For already stressed startups, LaunchSet provides a valuable service: Management of registrations and analytics during the packed-to-the-gills months, weeks, and days between launching private and public versions of a site or app.

Founder Danny Roa is a San Francisco-based Python/Django/.Net developer. He was also one of the minds behind Hubb.me, a product of this spring's Startup Weekend in San Francisco.

His pitch for the site is simple: Launchset will manage your site's closed alpha/beta registration system, including invitation codes, email addresses, waiting lists, and/or parameters such as having users follow the startup's account on Twitter or add the app or company on Facebook before gaining access to the app or site.

"Some sites want to slowly roll out their release to the public," he wrote on the LaunchSet site. "This can be done by collecting email addresses from users and manually giving them access to the site. Some sites build functionality that would give out and take invitation codes.

"While these are not insanely hard to code, this functionality is disposed of when the time has come to launch openly to the public."

So why make each individual startup do something that only needs to be done once? Why reinvent the wheel?

Roa wrote that he got the idea to start this service as he was trying to create a way to grant limited access to just a few users while working on another project - perhaps Hubb.me.

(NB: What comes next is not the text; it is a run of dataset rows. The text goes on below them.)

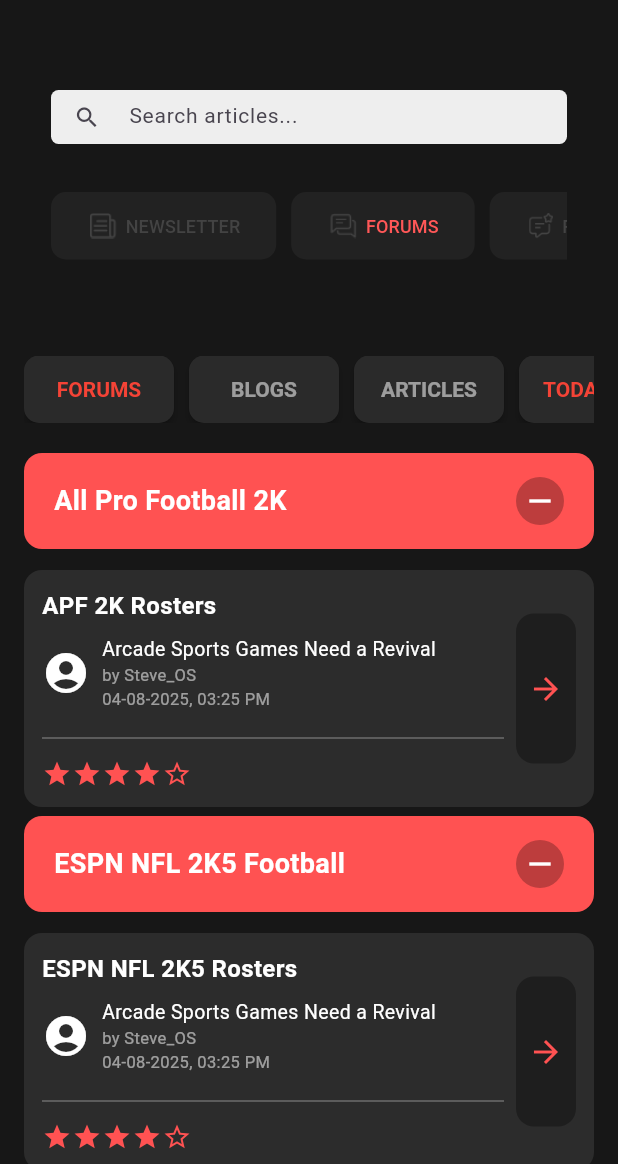
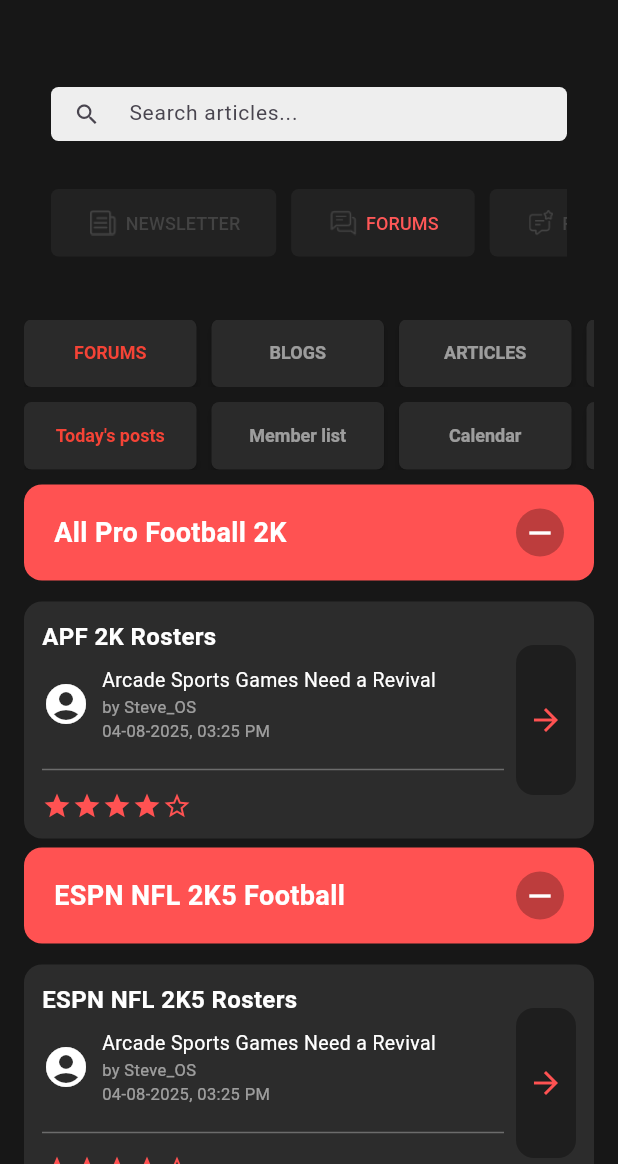
Before and after one commit to Pharaon3/operationsports, a Flutter app: the ForumList screen opened directly, on a phone screen of 412 x 824 dp, the part 72-1236 px from its top. Run offline on Flutter 3.47's test engine with Material 3 defaults, Android fonts, the phone set to English and light mode, and no system bars; our stand-ins replace flutter_html, font_awesome_flutter, go_router, video_player; network calls fail.

Commit message:
forum updated

```diff
--- a/lib/screens/forum_list.dart
+++ b/lib/screens/forum_list.dart
@@ -20,12 +20,25 @@ class ForumList extends StatelessWidget {
           builder: (context) {
             return ListView(
               children: [
+                const Header(selectedMenu: 2),
 
-                const Header(selectedMenu: 2,),
-
-                const Padding(
-                  padding: EdgeInsets.symmetric(horizontal: 16, vertical: 20),
-                  child: MenuGrid(),
+                Column(
+                  children: [
+                    MenuGrid(
+                      menuItems: ['FORUMS', 'BLOGS', 'ARTICLES', 'GROUPS'],
+                      highlightedItems: {'FORUMS'},
+                    ),
+                    MenuGrid(
+                      menuItems: [
+                        'Today\'s posts',
+                        'Member list',
+                        'Calendar',
+                        'News',
+                        'Reviews',
+                      ],
+                      highlightedItems: {'Today\'s posts'},
+                    ),
+                  ],
                 ),
 
                 const Padding(
--- a/lib/screens/review_screen.dart
+++ b/lib/screens/review_screen.dart
@@ -54,7 +54,6 @@ class ReviewScreen extends StatelessWidget {
                         }
 
                         return ListView(
-                          padding: const EdgeInsets.all(16),
                           children: [
                             MainArticleCard(
                               article:
--- a/lib/widgets/header.dart
+++ b/lib/widgets/header.dart
@@ -9,7 +9,7 @@ class Header extends StatelessWidget {
   Widget build(BuildContext context) {
     return Container(
       color: const Color(0xFF171717),
-      padding: const EdgeInsets.symmetric(vertical: 32),
+      padding: const EdgeInsets.symmetric(vertical: 30),
       child: Column(
         children: [
           Padding(
--- a/lib/widgets/menu_button.dart
+++ b/lib/widgets/menu_button.dart
@@ -11,12 +11,7 @@ class MenuButton extends StatelessWidget {
 
   @override
   Widget build(BuildContext context) {
-    final List<String> menuItems = [
-      "NEWSLETTER",
-      "FORUMS",
-      "REVIEW",
-      "GAMES",
-    ];
+    final List<String> menuItems = ["NEWSLETTER", "FORUMS", "REVIEW", "GAMES"];
 
     final List<Widget Function(BuildContext)> menuBuilder = [
       (context) => const NewsLetter(),
@@ -66,6 +61,7 @@ class MenuButton extends StatelessWidget {
           foregroundColor: Colors.grey[300],
           backgroundColor: const Color(0xFF222222),
           elevation: 0,
+          shape: RoundedRectangleBorder(borderRadius: BorderRadius.circular(5)),
         ),
         onPressed: onPressed,
         child: Row(
@@ -78,7 +74,10 @@ class MenuButton extends StatelessWidget {
             Text(
               label,
               style: TextStyle(
-                color: isActive ? const Color(0xFFFF5757) : const Color(0xFF434343),
+                color:
+                    isActive
+                        ? const Color(0xFFFF5757)
+                        : const Color(0xFF434343),
                 fontSize: 12,
               ),
             ),
--- a/lib/widgets/menu_grid.dart
+++ b/lib/widgets/menu_grid.dart
@@ -1,25 +1,20 @@
 import 'package:flutter/material.dart';
 
 class MenuGrid extends StatelessWidget {
-  const MenuGrid({super.key});
+  final List<String> menuItems;
+  final Set<String> highlightedItems;
+  const MenuGrid({
+    super.key,
+    required this.menuItems,
+    required this.highlightedItems,
+  });
 
   @override
   Widget build(BuildContext context) {
-    final List<String> menuItems = [
-      'FORUMS',
-      'BLOGS',
-      'ARTICLES',
-      'TODAY\'S POSTS',
-      'MEMBER LIST',
-      'CALENDAR',
-      'NEWS',
-      'REVIEWS',
-    ];
-
-    final Set<String> highlightedItems = {'FORUMS', 'TODAY\'S POSTS'};
-
-    return SizedBox(
-      height: 45, // Reduced button height
+    return Padding(
+      padding: EdgeInsets.only(left: 16, right: 16, bottom: 10),
+      child: SizedBox(
+        height: 45,
         child: ListView.separated(
           scrollDirection: Axis.horizontal,
           itemCount: menuItems.length,
@@ -28,7 +23,9 @@ class MenuGrid extends StatelessWidget {
             final item = menuItems[index];
             final isHighlighted = highlightedItems.contains(item);
 
-          return ElevatedButton(
+            return SizedBox(
+              width: 115,
+              child: ElevatedButton(
                 onPressed: () {
                   // TODO: Add onPressed behavior
                 },
@@ -36,19 +33,21 @@ class MenuGrid extends StatelessWidget {
                   backgroundColor: const Color(0xFF2A2A2A),
                   foregroundColor: isHighlighted ? Colors.red : Colors.white54,
                   elevation: 2,
-              minimumSize: const Size(100, 40), // size of the button
+                  minimumSize: const Size(100, 40),
                   shape: RoundedRectangleBorder(
-                borderRadius: BorderRadius.circular(10),
+                    borderRadius: BorderRadius.circular(5),
                   ),
                   padding: const EdgeInsets.symmetric(horizontal: 16),
                   textStyle: const TextStyle(
-                fontSize: 14,
+                    fontSize: 12,
                     fontWeight: FontWeight.bold,
                   ),
                 ),
                 child: Text(item),
+              ),
             );
           },
+        ),
       ),
     );
   }
```
Also changed, not shown: lib/screens/forum_detail_screen.dart (+18 -4 lines), lib/screens/forum_screen.dart (+18 -5 lines). Lines whose indentation alone changed are shown as unchanged.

In addition to allowing startups to specify exactly how many users they want to give access to for their private launches, LaunchSet can also help sites target a particular set of users once their "talent pool" of ubergeeks grows a bit more.

The idea is that by using LaunchSet, not only will the invitation/registration process become much easier for startups to manage; they'll also be able to see how many people are interested in your site either by how many people following it or how many users are waiting to get access.

LaunchSet went live in July. Sites can sign up here, and early-adopting end users can register here. Kudos to Roa for executing a great idea that simply solves a simple problem and that has the potential to make a lot of people very happy.